● DATASET
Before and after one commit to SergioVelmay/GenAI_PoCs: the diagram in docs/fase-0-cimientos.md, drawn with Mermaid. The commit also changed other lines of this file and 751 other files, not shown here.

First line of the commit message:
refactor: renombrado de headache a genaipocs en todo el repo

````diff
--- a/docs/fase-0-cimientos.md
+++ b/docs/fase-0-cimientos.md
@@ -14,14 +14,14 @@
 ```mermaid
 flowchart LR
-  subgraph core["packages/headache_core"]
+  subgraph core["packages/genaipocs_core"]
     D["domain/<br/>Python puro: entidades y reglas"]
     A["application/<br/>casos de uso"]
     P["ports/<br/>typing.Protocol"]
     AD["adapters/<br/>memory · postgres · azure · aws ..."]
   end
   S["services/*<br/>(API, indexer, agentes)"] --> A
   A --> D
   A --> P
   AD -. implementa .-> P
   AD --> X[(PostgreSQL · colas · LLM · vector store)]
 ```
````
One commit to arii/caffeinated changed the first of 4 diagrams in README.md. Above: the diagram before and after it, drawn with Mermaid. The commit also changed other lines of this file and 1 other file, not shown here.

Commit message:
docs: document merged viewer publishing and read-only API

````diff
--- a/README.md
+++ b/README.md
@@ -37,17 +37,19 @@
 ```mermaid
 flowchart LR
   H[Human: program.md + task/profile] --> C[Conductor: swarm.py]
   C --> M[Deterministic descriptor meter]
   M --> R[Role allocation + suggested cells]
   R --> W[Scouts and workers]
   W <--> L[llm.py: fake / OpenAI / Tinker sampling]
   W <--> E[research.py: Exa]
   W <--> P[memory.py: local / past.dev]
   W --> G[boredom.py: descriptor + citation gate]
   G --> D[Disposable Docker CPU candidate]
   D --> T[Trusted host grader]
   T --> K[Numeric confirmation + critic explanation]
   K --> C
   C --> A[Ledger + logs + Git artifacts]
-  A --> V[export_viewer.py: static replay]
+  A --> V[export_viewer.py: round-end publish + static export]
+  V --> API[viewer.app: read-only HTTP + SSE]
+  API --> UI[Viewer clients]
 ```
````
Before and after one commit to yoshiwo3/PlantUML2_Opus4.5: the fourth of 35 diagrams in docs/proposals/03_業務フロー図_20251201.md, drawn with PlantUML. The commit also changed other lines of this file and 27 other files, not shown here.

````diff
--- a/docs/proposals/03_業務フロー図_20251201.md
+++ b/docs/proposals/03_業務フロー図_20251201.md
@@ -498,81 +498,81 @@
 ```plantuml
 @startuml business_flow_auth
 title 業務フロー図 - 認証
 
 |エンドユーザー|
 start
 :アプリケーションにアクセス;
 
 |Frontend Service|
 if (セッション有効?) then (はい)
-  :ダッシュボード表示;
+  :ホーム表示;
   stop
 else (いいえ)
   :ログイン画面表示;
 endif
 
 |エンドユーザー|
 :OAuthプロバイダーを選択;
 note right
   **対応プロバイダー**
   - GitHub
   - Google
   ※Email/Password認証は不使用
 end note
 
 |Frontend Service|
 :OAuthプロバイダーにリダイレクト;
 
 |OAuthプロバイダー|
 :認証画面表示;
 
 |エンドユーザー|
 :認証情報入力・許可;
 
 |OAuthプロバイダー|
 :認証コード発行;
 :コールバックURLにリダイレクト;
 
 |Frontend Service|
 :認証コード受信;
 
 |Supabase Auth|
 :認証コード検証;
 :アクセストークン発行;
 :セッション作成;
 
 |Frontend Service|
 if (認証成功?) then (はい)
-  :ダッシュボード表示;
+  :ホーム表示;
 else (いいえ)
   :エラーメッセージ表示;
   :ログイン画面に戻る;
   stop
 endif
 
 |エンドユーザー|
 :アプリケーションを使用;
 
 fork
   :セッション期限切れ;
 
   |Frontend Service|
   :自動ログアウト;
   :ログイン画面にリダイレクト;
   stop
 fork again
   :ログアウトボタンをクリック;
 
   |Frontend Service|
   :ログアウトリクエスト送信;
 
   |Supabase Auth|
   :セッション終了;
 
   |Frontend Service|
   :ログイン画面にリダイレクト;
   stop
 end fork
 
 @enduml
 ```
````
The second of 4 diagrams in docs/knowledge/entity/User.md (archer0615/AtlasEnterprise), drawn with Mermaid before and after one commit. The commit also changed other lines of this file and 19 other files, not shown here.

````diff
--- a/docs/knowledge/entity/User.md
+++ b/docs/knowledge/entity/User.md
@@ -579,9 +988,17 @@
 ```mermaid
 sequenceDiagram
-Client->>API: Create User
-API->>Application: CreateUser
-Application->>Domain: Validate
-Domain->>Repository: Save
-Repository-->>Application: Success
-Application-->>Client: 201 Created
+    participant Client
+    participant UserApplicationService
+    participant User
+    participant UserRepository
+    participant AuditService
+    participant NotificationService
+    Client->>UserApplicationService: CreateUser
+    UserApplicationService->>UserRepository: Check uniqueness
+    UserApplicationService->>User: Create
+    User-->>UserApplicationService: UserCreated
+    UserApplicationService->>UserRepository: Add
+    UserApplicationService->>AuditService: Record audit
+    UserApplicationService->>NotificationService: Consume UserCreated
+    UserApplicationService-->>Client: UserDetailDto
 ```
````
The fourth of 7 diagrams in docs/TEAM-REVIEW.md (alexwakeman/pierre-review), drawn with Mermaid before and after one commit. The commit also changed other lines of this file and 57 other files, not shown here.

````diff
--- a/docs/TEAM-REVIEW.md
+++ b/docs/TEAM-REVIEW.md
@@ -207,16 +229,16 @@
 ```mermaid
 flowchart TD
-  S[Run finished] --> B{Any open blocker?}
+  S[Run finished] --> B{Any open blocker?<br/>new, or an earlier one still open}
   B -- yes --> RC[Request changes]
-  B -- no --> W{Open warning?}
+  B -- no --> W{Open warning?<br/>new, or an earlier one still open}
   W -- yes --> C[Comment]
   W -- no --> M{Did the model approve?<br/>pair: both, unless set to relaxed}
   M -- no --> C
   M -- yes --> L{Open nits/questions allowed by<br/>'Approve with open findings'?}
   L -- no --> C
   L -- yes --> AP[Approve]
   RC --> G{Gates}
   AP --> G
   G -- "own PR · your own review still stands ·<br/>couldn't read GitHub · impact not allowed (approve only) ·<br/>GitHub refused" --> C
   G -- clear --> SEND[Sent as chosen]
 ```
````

● EXERCISE
Repeat the records above exactly.

● YOUR SOLUTION
Before and after one commit to SergioVelmay/GenAI_PoCs: the diagram in docs/fase-0-cimientos.md, drawn with Mermaid. The commit also changed other lines of this file and 751 other files, not shown here.

First line of the commit message:
refactor: renombrado de headache a genaipocs en todo el repo

````diff
--- a/docs/fase-0-cimientos.md
+++ b/docs/fase-0-cimientos.md
@@ -14,14 +14,14 @@
 ```mermaid
 flowchart LR
-  subgraph core["packages/headache_core"]
+  subgraph core["packages/genaipocs_core"]
     D["domain/<br/>Python puro: entidades y reglas"]
     A["application/<br/>casos de uso"]
     P["ports/<br/>typing.Protocol"]
     AD["adapters/<br/>memory · postgres · azure · aws ..."]
   end
   S["services/*<br/>(API, indexer, agentes)"] --> A
   A --> D
   A --> P
   AD -. implementa .-> P
   AD --> X[(PostgreSQL · colas · LLM · vector store)]
 ```
````
One commit to arii/caffeinated changed the first of 4 diagrams in README.md. Above: the diagram before and after it, drawn with Mermaid. The commit also changed other lines of this file and 1 other file, not shown here.

Commit message:
docs: document merged viewer publishing and read-only API

````diff
--- a/README.md
+++ b/README.md
@@ -37,17 +37,19 @@
 ```mermaid
 flowchart LR
   H[Human: program.md + task/profile] --> C[Conductor: swarm.py]
   C --> M[Deterministic descriptor meter]
   M --> R[Role allocation + suggested cells]
   R --> W[Scouts and workers]
   W <--> L[llm.py: fake / OpenAI / Tinker sampling]
   W <--> E[research.py: Exa]
   W <--> P[memory.py: local / past.dev]
   W --> G[boredom.py: descriptor + citation gate]
   G --> D[Disposable Docker CPU candidate]
   D --> T[Trusted host grader]
   T --> K[Numeric confirmation + critic explanation]
   K --> C
   C --> A[Ledger + logs + Git artifacts]
-  A --> V[export_viewer.py: static replay]
+  A --> V[export_viewer.py: round-end publish + static export]
+  V --> API[viewer.app: read-only HTTP + SSE]
+  API --> UI[Viewer clients]
 ```
````
Before and after one commit to yoshiwo3/PlantUML2_Opus4.5: the fourth of 35 diagrams in docs/proposals/03_業務フロー図_20251201.md, drawn with PlantUML. The commit also changed other lines of this file and 27 other files, not shown here.

````diff
--- a/docs/proposals/03_業務フロー図_20251201.md
+++ b/docs/proposals/03_業務フロー図_20251201.md
@@ -498,81 +498,81 @@
 ```plantuml
 @startuml business_flow_auth
 title 業務フロー図 - 認証
 
 |エンドユーザー|
 start
 :アプリケーションにアクセス;
 
 |Frontend Service|
 if (セッション有効?) then (はい)
-  :ダッシュボード表示;
+  :ホーム表示;
   stop
 else (いいえ)
   :ログイン画面表示;
 endif
 
 |エンドユーザー|
 :OAuthプロバイダーを選択;
 note right
   **対応プロバイダー**
   - GitHub
   - Google
   ※Email/Password認証は不使用
 end note
 
 |Frontend Service|
 :OAuthプロバイダーにリダイレクト;
 
 |OAuthプロバイダー|
 :認証画面表示;
 
 |エンドユーザー|
 :認証情報入力・許可;
 
 |OAuthプロバイダー|
 :認証コード発行;
 :コールバックURLにリダイレクト;
 
 |Frontend Service|
 :認証コード受信;
 
 |Supabase Auth|
 :認証コード検証;
 :アクセストークン発行;
 :セッション作成;
 
 |Frontend Service|
 if (認証成功?) then (はい)
-  :ダッシュボード表示;
+  :ホーム表示;
 else (いいえ)
   :エラーメッセージ表示;
   :ログイン画面に戻る;
   stop
 endif
 
 |エンドユーザー|
 :アプリケーションを使用;
 
 fork
   :セッション期限切れ;
 
   |Frontend Service|
   :自動ログアウト;
   :ログイン画面にリダイレクト;
   stop
 fork again
   :ログアウトボタンをクリック;
 
   |Frontend Service|
   :ログアウトリクエスト送信;
 
   |Supabase Auth|
   :セッション終了;
 
   |Frontend Service|
   :ログイン画面にリダイレクト;
   stop
 end fork
 
 @enduml
 ```
````
The second of 4 diagrams in docs/knowledge/entity/User.md (archer0615/AtlasEnterprise), drawn with Mermaid before and after one commit. The commit also changed other lines of this file and 19 other files, not shown here.

````diff
--- a/docs/knowledge/entity/User.md
+++ b/docs/knowledge/entity/User.md
@@ -579,9 +988,17 @@
 ```mermaid
 sequenceDiagram
-Client->>API: Create User
-API->>Application: CreateUser
-Application->>Domain: Validate
-Domain->>Repository: Save
-Repository-->>Application: Success
-Application-->>Client: 201 Created
+    participant Client
+    participant UserApplicationService
+    participant User
+    participant UserRepository
+    participant AuditService
+    participant NotificationService
+    Client->>UserApplicationService: CreateUser
+    UserApplicationService->>UserRepository: Check uniqueness
+    UserApplicationService->>User: Create
+    User-->>UserApplicationService: UserCreated
+    UserApplicationService->>UserRepository: Add
+    UserApplicationService->>AuditService: Record audit
+    UserApplicationService->>NotificationService: Consume UserCreated
+    UserApplicationService-->>Client: UserDetailDto
 ```
````
The fourth of 7 diagrams in docs/TEAM-REVIEW.md (alexwakeman/pierre-review), drawn with Mermaid before and after one commit. The commit also changed other lines of this file and 57 other files, not shown here.

````diff
--- a/docs/TEAM-REVIEW.md
+++ b/docs/TEAM-REVIEW.md
@@ -207,16 +229,16 @@
 ```mermaid
 flowchart TD
-  S[Run finished] --> B{Any open blocker?}
+  S[Run finished] --> B{Any open blocker?<br/>new, or an earlier one still open}
   B -- yes --> RC[Request changes]
-  B -- no --> W{Open warning?}
+  B -- no --> W{Open warning?<br/>new, or an earlier one still open}
   W -- yes --> C[Comment]
   W -- no --> M{Did the model approve?<br/>pair: both, unless set to relaxed}
   M -- no --> C
   M -- yes --> L{Open nits/questions allowed by<br/>'Approve with open findings'?}
   L -- no --> C
   L -- yes --> AP[Approve]
   RC --> G{Gates}
   AP --> G
   G -- "own PR · your own review still stands ·<br/>couldn't read GitHub · impact not allowed (approve only) ·<br/>GitHub refused" --> C
   G -- clear --> SEND[Sent as chosen]
 ```
````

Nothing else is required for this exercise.